It was not a long process, for about three or four months; but it was made up of very long rehearsals. Usually they last about three to four hours but sometimes they can go up to five hours.
- What was the hardest part when preparing for the performance?
The technical, it was the technical by far. It was such a long process. It’s just long because I was on the stage. I wouldn’t say it was really difficult for me; it was more difficult for people doing technical rehearsals like lighting. I wouldn’t say the actual acting was difficult. I think getting the energy for an audience isn’t really understanding it but more entering it. And I think I comment on drama and smaller theatre because there is less people. But people usually go out to be entertaining and I think that was quite good.
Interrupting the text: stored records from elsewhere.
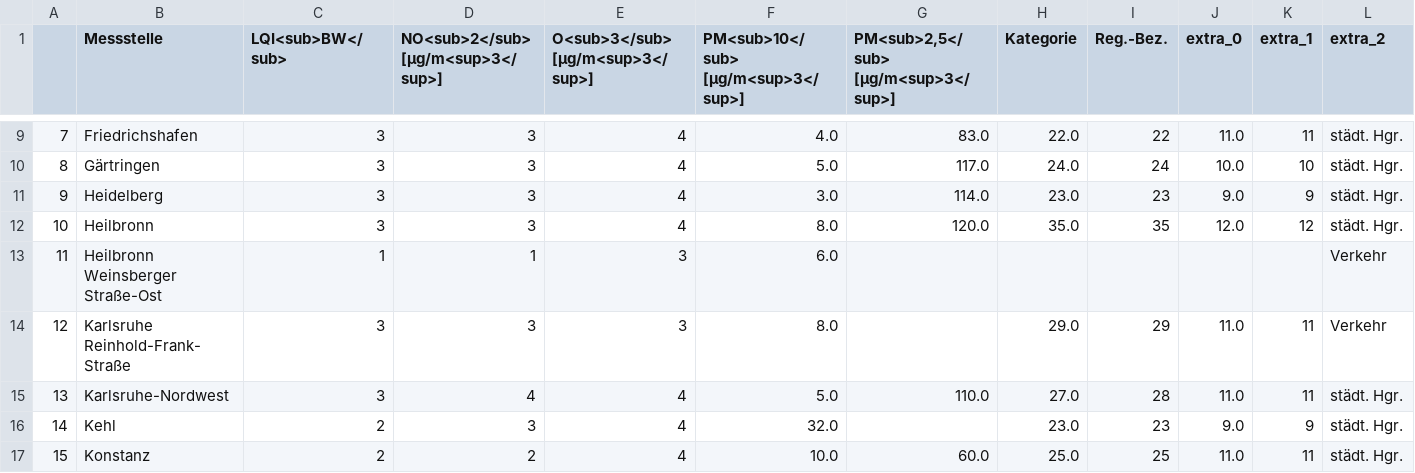
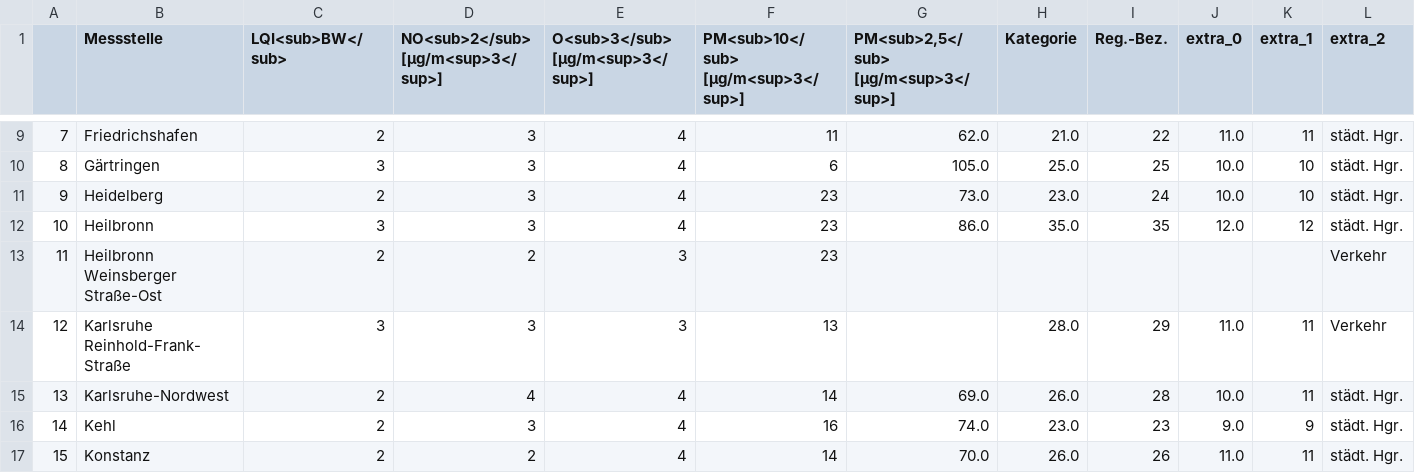
Before and after one commit to ameliewdr/feinstaub_bw, a CSV file: lufttabelle.csv, drawn as a sheet; only a part is shown, gaps mark what is left out; the diff covers the shown part only; the diff names each change by its address in the sheet, - before the commit and + after, or states it on an @@ line.

```diff
--- a/lufttabelle.csv
+++ b/lufttabelle.csv
-C9 (LQI<sub>BW</sub>): 3
+C9 (LQI<sub>BW</sub>): 2
-F9: 4.0
+F9: 11
-G9: 83.0
+G9: 62.0
-H9 (Kategorie): 22.0
+H9 (Kategorie): 21.0
-F10: 5.0
+F10: 6
-G10: 117.0
+G10: 105.0
-H10 (Kategorie): 24.0
+H10 (Kategorie): 25.0
-I10 (Reg.-Bez.): 24
+I10 (Reg.-Bez.): 25
-C11 (LQI<sub>BW</sub>): 3
+C11 (LQI<sub>BW</sub>): 2
-F11: 3.0
+F11: 23
-G11: 114.0
+G11: 73.0
-I11 (Reg.-Bez.): 23
+I11 (Reg.-Bez.): 24
-J11 (extra_0): 9.0
+J11 (extra_0): 10.0
-K11 (extra_1): 9
+K11 (extra_1): 10
-F12: 8.0
+F12: 23
-G12: 120.0
+G12: 86.0
-C13 (LQI<sub>BW</sub>): 1
+C13 (LQI<sub>BW</sub>): 2
-D13: 1
+D13: 2
-F13: 6.0
+F13: 23
-F14: 8.0
+F14: 13
-H14 (Kategorie): 29.0
+H14 (Kategorie): 28.0
-C15 (LQI<sub>BW</sub>): 3
+C15 (LQI<sub>BW</sub>): 2
-F15: 5.0
+F15: 14
-G15: 110.0
+G15: 69.0
-H15 (Kategorie): 27.0
+H15 (Kategorie): 26.0
-J15 (extra_0): 11.0
+J15 (extra_0): 10.0
-F16: 32.0
+F16: 16
-G16: (empty)
+G16: 74.0
-F17: 10.0
+F17: 14
-G17: 60.0
+G17: 70.0
-H17 (Kategorie): 25.0
+H17 (Kategorie): 26.0
-I17 (Reg.-Bez.): 25
+I17 (Reg.-Bez.): 26
```
Also changed, not shown: 121 edited cells elsewhere in this file.
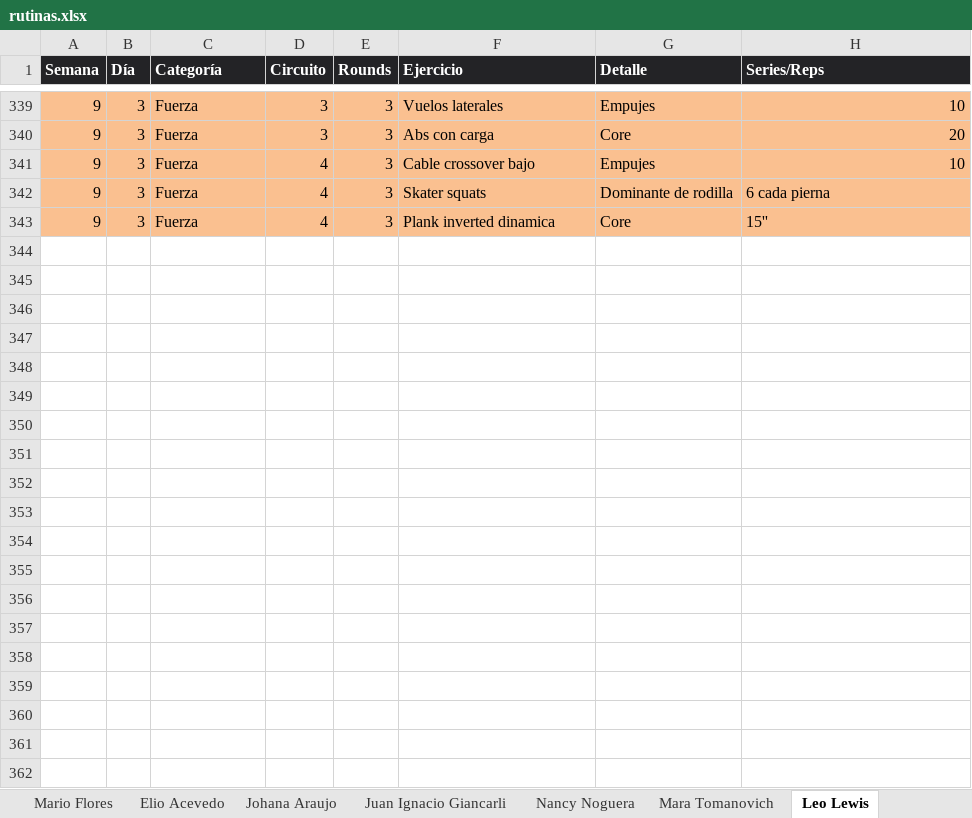
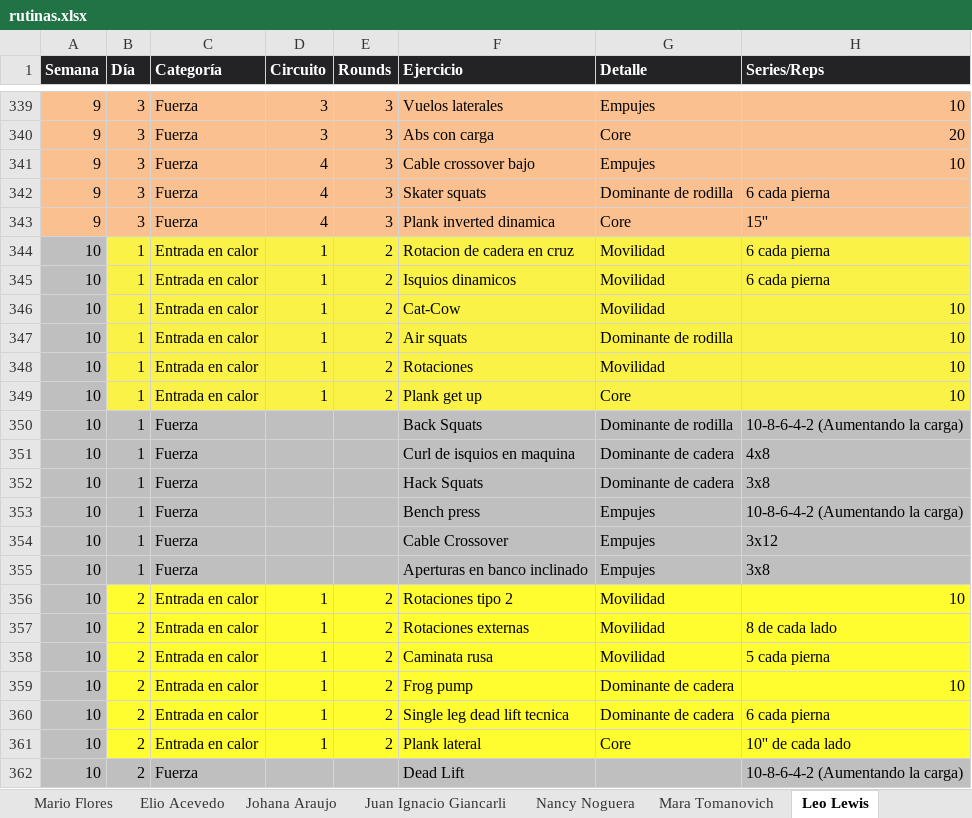
Before and after one commit to erictomanovich-web/profe.eric.app, an Excel workbook: pwa/rutinas.xlsx, sheet Leo Lewis, drawn as a sheet; only a part is shown, gaps mark what is left out; values as stored, in another font and other column widths than the file's, no borders; the diff covers the shown part only; the diff names each change by its address in the sheet, - before the commit and + after, or states it on an @@ line.

Commit message:
Add files via upload

```diff
--- a/pwa/rutinas.xlsx (sheet Leo Lewis)
+++ b/pwa/rutinas.xlsx (sheet Leo Lewis)
+row 344: 10 | 1 | Entrada en calor | 1 | 2 | Rotacion de cadera en cruz | Movilidad | 6 cada pierna
+row 345: 10 | 1 | Entrada en calor | 1 | 2 | Isquios dinamicos | Movilidad | 6 cada pierna
+row 346: 10 | 1 | Entrada en calor | 1 | 2 | Cat-Cow | Movilidad | 10
+row 347: 10 | 1 | Entrada en calor | 1 | 2 | Air squats | Dominante de rodilla | 10
+row 348: 10 | 1 | Entrada en calor | 1 | 2 | Rotaciones | Movilidad | 10
+row 349: 10 | 1 | Entrada en calor | 1 | 2 | Plank get up | Core | 10
+row 350: 10 | 1 | Fuerza |  |  | Back Squats | Dominante de rodilla | 10-8-6-4-2 (Aumentando la carga)
+row 351: 10 | 1 | Fuerza |  |  | Curl de isquios en maquina | Dominante de cadera | 4x8
+row 352: 10 | 1 | Fuerza |  |  | Hack Squats | Dominante de cadera | 3x8
+row 353: 10 | 1 | Fuerza |  |  | Bench press | Empujes | 10-8-6-4-2 (Aumentando la carga)
+row 354: 10 | 1 | Fuerza |  |  | Cable Crossover | Empujes | 3x12
+row 355: 10 | 1 | Fuerza |  |  | Aperturas en banco inclinado | Empujes | 3x8
+row 356: 10 | 2 | Entrada en calor | 1 | 2 | Rotaciones tipo 2 | Movilidad | 10
+row 357: 10 | 2 | Entrada en calor | 1 | 2 | Rotaciones externas | Movilidad | 8 de cada lado
+row 358: 10 | 2 | Entrada en calor | 1 | 2 | Caminata rusa | Movilidad | 5 cada pierna
+row 359: 10 | 2 | Entrada en calor | 1 | 2 | Frog pump | Dominante de cadera | 10
+row 360: 10 | 2 | Entrada en calor | 1 | 2 | Single leg dead lift tecnica | Dominante de cadera | 6 cada pierna
+row 361: 10 | 2 | Entrada en calor | 1 | 2 | Plank lateral | Core | 10'' de cada lado
+row 362: 10 | 2 | Fuerza |  |  | Dead Lift |  | 10-8-6-4-2 (Aumentando la carga)
```
Also changed, not shown: 20 added rows elsewhere in this sheet, sheet Eric Tomanovich.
- Did you have any input in the design and technical elements?
I didn’t personally because I was just acting but the person who did the script had a lot of design elements so he was the person who did the lighting and things like that. He had the idea to have the motorcycle behind the entire set. But no, it was mainly the admin who organised it.
- What was it like first performing History Boys?
We hadn’t really performed it fully properly which wasn’t ideal, but it went pretty well. We had only just finished doing the technical which had gone fairly awful, which is usually a good sign in theatre meaning we need to concentrate more. The energy was quite high on the first night and I would say it was one of our best nights. It was just so fun.
- Now that it’s over do you wish you could change anything?
No, I thought I had made my decision on my character. The only thing I would’ve liked was a longer run of shows which is possible. I think five shows were too little. I think we could’ve done more or performed in different theatres.
- What was your favourite scene?
My favourite scene, fun wise, is the French scene because it is ridiculous. But the actual scene that I really liked, I don’t know, it’s difficult; because I really liked when he gets found out, I think that it is quite powerful. And the scene after that as well, when I am with Hector saying the poem. It is quite different and interesting for me. But other than that, I’d say the French scene.
- Which character do you relate to the most and why?
I played Posner, but I wouldn’t say I relate to him myself. I don’t know really, because I think the play is all about manipulation, and a lot of the characters are about manipulation. Scripps in a way, but sometimes Tim as I like the attention. No one in particular because the characters are so exaggerated. It’s just really hard to relate to one of them
Our class really enjoyed the show, as it was almost a sort of rebellion against education, whilst being educational itself. It was refreshing and fun for the whole audience; our favourite scene used elements of slapstick comedy to portray a French class. The play was incredibly real and recognisable as situations familiar to many students, though perhaps not all of it. Overall, seeing the play was a hugely memorable and unique experience, which was brought together by the contrast between the brash comedy and the more tender, innocent moments throughout.
Posted at 09:28 on 20th Apr 2016